Black and white visualizations of old Tarzan movies instantly flooded my mind when I read this morning’s newspaper about Cheeta. Cheeta the chimp, who starred in several, if not all of the Tarzan movies, was captured in Africa in 1930 and brought to Hollywood. Although I definitely dream and visualize in color in this case I could not because the movies were in black and white.

In the photo accompanying the article Cheeta appears frizzled and grizzled yet not all that bad for 74 today. He still has all of his teeth. Stated in the article is an interesting statistic: “Chimps rarely live past the age of 40 in the wild, but can reach 60 in captivity.”

This interesting statistic regarding a primate, not actually considered to be all that close to the class of primates called homo sapiens (supposedly we have a more direct connection back to the lemurs), is that I myself turn 62 this month, well on my way towards 74. Born and aised in captivity I have nonetheless managed to escape into the wild for several years before being reeled back in to the prison of our society barred with the steel security of health insurance, the purchasing power of money, and a myriad of technical objects captivating in their stimulation rivaled only by the responses elicited by the opposite sex resulting in male multiple orgasm (no, its not ALL about me).

Color takes over as I visualize the coral heads surrounded by several varieties of many fish which I attempted to record on film with my underwater camera in the water close to a tropical island 5 degrees north of the equator in the Pacific. Needing another breath of air I slowly moved back towards the surface only to face directly into the very interested coal black eyes of a rare long-finned Mako shark. In my opinion any animal larger than me seems to be VERY big, especially if it is a shark bristling with teeth. The Mako is the fastest shark in the open ocean, pelagic, and capable of running down large tuna raking them with those long teeth to slow them down for a more casual gulp. Much like a great white these smaller brothers are not to be ignored like some white tip reef shark patrolling its territory around the coral reefs.

One “test bite” by that Mako would render any health insurance as useless as a huge bank account in Switzerland for someone like myself having “cruiseheimers” and too remote and incapable of recalling anything other than, “I wonder what I should do now?” Take me to Hollywood, anywhere safe, no not safe there either, too many sharks! Now you should picture just what that Mako was observing. A potential meal with two black fins sticking out the back where they should be but what is that big boxy thing with two long stiff arms and two smaller boxes on the end? What is that fish? My camera’s underwater housing also had two long strobes attached by long arms and I was wearing an old pair of 70’s style ugly polyester pants to avoid scratches from coral (those pants just would not wear out even with the coral).

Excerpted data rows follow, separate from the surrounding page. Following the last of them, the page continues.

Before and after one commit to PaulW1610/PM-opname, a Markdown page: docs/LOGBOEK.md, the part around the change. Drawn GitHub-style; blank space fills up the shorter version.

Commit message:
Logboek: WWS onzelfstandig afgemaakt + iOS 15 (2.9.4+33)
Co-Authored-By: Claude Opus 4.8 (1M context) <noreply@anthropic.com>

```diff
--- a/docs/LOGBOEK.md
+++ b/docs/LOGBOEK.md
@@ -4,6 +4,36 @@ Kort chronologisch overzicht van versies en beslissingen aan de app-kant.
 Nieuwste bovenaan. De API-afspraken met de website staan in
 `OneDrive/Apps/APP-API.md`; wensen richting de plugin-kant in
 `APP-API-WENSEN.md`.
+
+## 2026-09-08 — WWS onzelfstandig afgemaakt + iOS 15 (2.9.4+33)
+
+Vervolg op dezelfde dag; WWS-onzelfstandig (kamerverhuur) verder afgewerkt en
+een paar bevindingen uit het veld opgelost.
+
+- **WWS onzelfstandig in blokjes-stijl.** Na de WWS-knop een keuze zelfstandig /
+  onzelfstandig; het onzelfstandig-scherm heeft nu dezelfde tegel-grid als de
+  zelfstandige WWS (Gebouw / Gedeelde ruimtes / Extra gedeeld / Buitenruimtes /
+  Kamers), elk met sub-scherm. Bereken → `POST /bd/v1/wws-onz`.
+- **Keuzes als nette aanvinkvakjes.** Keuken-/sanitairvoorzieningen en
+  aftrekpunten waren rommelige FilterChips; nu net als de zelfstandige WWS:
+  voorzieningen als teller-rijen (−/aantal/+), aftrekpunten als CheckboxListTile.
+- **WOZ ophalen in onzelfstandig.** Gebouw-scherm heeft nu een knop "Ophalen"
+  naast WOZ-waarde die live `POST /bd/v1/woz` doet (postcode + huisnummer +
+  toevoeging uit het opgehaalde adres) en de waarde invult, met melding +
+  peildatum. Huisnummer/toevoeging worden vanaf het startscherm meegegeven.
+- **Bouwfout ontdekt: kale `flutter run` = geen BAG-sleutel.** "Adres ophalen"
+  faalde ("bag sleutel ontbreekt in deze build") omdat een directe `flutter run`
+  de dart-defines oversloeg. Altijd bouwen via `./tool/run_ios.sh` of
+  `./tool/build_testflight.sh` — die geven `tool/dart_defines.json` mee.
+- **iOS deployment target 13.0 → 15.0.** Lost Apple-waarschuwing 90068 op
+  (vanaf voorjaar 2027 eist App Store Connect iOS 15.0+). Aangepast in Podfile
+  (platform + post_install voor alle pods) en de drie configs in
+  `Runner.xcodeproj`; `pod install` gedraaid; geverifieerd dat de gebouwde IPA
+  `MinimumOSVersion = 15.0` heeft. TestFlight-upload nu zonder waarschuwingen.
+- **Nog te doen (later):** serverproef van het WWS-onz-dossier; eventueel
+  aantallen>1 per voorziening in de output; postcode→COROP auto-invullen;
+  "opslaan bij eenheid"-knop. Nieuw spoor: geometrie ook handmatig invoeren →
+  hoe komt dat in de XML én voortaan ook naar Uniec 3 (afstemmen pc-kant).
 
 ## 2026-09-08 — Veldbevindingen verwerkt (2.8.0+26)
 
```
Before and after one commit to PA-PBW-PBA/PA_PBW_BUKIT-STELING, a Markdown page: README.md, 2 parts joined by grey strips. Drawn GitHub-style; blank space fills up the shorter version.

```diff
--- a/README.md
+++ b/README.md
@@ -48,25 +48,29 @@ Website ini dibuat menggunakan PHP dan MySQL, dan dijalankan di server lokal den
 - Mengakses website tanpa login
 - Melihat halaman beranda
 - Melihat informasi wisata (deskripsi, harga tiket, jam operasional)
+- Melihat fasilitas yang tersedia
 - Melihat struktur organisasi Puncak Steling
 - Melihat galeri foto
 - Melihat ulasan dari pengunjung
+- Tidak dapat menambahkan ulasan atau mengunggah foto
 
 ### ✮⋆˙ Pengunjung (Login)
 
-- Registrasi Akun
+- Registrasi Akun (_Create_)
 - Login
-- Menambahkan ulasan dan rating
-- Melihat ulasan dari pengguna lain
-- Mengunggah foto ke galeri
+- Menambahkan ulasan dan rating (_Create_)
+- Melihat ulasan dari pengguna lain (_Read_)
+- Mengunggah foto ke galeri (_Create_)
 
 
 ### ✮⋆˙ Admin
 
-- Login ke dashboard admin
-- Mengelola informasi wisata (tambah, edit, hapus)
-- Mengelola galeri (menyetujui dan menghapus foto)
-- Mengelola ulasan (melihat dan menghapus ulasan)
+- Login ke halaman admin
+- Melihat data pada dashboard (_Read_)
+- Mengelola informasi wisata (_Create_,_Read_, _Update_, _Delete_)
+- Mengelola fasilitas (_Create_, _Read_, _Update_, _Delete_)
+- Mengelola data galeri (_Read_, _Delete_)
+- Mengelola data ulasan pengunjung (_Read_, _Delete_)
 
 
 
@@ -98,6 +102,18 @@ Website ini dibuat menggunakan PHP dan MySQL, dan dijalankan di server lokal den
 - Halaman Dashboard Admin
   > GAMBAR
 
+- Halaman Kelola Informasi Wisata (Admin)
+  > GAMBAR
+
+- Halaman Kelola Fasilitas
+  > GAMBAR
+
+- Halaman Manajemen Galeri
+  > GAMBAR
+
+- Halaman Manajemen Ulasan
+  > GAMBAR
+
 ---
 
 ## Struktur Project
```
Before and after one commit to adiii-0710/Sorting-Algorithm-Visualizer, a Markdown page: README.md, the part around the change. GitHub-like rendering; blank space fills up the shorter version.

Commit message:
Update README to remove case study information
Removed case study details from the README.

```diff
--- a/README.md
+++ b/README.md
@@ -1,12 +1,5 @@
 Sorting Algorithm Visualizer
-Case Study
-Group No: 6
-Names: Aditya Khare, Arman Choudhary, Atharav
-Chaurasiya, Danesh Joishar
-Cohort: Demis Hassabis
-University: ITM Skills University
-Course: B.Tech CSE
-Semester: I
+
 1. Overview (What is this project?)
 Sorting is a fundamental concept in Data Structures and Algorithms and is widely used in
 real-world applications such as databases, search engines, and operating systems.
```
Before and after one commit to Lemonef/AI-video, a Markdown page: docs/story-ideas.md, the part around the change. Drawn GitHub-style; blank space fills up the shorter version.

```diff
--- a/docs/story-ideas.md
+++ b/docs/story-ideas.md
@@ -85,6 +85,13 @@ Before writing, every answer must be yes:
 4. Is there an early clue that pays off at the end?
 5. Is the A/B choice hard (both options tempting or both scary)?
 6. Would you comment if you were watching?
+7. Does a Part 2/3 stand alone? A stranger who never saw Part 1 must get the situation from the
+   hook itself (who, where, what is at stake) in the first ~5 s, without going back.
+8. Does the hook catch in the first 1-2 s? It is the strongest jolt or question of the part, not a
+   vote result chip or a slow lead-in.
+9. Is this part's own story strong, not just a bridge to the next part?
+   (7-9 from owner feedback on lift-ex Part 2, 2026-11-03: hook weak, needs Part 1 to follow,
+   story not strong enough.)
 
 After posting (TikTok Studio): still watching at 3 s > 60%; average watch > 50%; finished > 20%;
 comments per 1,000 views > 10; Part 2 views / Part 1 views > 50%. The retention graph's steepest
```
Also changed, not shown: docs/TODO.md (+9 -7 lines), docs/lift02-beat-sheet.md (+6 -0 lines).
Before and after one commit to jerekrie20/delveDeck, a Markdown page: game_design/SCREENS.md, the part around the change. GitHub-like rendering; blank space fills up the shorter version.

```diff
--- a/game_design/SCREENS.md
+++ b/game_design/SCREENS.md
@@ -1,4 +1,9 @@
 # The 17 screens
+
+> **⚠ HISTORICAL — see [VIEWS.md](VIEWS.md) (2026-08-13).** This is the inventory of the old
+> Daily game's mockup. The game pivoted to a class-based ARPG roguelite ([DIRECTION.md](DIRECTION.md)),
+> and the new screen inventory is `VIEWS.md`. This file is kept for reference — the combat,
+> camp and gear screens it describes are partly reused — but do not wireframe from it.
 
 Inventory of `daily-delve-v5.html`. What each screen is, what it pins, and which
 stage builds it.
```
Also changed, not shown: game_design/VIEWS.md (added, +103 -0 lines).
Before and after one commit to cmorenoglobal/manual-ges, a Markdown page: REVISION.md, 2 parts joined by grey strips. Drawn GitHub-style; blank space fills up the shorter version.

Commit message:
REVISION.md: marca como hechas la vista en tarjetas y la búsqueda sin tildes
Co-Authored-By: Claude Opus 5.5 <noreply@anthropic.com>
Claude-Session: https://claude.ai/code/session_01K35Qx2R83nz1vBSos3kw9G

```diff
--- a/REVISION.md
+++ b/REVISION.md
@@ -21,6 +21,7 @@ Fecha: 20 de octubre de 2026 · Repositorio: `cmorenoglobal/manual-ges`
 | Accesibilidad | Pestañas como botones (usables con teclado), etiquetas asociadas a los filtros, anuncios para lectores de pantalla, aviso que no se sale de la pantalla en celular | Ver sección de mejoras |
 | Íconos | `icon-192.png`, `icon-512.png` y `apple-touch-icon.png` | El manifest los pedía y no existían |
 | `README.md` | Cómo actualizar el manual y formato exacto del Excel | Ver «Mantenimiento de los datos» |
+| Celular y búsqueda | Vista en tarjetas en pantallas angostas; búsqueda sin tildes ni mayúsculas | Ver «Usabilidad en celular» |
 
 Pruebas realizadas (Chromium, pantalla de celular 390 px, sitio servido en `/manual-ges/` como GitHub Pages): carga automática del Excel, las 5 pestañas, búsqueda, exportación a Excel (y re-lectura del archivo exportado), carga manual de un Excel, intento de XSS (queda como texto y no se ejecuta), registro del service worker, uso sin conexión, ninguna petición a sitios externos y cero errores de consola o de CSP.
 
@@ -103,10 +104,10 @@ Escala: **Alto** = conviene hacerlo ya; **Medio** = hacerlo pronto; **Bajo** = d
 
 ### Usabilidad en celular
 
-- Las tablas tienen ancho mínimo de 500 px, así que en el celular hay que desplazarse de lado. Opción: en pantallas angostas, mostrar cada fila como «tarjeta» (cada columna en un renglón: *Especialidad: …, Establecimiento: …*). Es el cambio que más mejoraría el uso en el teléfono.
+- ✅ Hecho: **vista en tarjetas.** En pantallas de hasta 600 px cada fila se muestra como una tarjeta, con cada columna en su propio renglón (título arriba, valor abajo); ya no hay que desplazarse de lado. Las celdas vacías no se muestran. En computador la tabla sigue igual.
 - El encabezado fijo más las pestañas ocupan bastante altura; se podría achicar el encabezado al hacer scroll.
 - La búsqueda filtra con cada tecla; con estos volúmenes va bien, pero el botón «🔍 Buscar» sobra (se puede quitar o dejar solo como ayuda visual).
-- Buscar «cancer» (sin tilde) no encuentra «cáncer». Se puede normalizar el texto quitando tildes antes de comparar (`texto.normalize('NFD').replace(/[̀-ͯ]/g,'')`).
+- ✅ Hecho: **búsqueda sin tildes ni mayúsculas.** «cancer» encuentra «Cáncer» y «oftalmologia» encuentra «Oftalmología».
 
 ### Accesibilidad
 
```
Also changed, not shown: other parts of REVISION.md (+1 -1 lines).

Without any apparent movement the mako rotated on his (her?) axis to face me directly. Still needing air I remembered Jacque Cousteau writing that one should swim towards a too-interested shark until entering its discomfort zone. Not understanding how a mako or a great white could have a discomfort zone I moved towards the now stationary animal. Then I discovered MY discomfort zone. Positioning the camera housing between the two of us I pushed the trigger and the two high-powered strobes put out a blinding light. Didn’t seem to phase the mako yet it did slowly rotate away and disappeared as I headed towards the boat and out of the water.

I doubt that 40 years of such experiences in the wild would I survive (Yoda: “Survive you would not!”). Yet I wonder, would 40 such years be better than 60 or more in captivity? I wonder, I wonder.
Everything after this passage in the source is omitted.